-- INFORMATION --
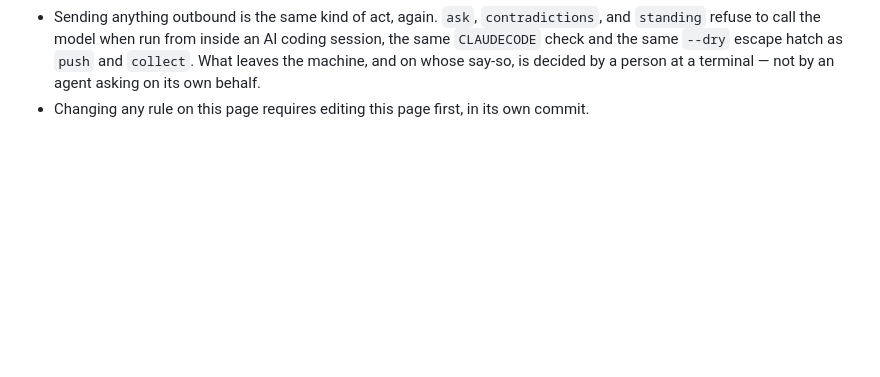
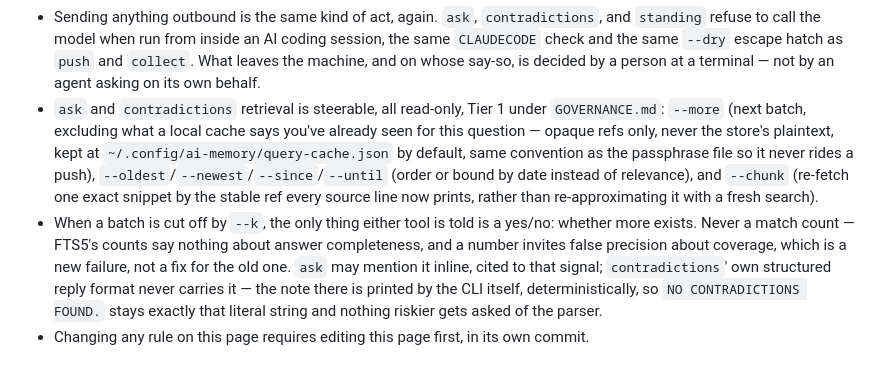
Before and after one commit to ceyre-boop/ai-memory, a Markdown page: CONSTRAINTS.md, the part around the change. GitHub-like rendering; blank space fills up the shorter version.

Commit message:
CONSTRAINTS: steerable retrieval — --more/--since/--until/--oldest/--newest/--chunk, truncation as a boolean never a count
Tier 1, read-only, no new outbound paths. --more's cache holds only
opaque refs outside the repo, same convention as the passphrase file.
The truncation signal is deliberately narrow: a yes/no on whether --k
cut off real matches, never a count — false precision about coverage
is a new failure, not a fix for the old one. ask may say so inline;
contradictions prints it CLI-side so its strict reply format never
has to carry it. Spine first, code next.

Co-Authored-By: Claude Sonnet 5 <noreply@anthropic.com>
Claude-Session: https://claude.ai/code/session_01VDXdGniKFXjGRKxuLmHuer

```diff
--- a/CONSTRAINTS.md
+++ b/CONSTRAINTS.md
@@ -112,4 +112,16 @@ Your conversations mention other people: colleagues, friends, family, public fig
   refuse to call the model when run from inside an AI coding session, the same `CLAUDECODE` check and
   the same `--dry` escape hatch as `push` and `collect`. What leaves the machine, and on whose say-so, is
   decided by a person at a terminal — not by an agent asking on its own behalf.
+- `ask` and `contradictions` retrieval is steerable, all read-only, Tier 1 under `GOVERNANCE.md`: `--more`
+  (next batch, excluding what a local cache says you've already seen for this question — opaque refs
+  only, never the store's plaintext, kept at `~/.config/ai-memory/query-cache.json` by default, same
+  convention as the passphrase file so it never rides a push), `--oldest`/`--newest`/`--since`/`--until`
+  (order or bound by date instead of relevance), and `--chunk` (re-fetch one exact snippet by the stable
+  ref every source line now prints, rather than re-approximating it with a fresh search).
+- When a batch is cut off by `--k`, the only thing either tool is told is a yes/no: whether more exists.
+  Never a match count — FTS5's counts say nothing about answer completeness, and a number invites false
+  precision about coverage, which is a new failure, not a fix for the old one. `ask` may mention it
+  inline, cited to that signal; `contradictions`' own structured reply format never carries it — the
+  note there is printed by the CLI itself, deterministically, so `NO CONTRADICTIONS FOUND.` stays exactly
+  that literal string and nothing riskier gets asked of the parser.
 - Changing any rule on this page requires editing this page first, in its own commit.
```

-- ASSIGNMENT --
Where a line of the entries above holds the word "next", return that line.

-- SOLUTION TO THIS PROBLEM --
has to carry it. Spine first, code next.
+  (next batch, excluding what a local cache says you've already seen for this question — opaque refs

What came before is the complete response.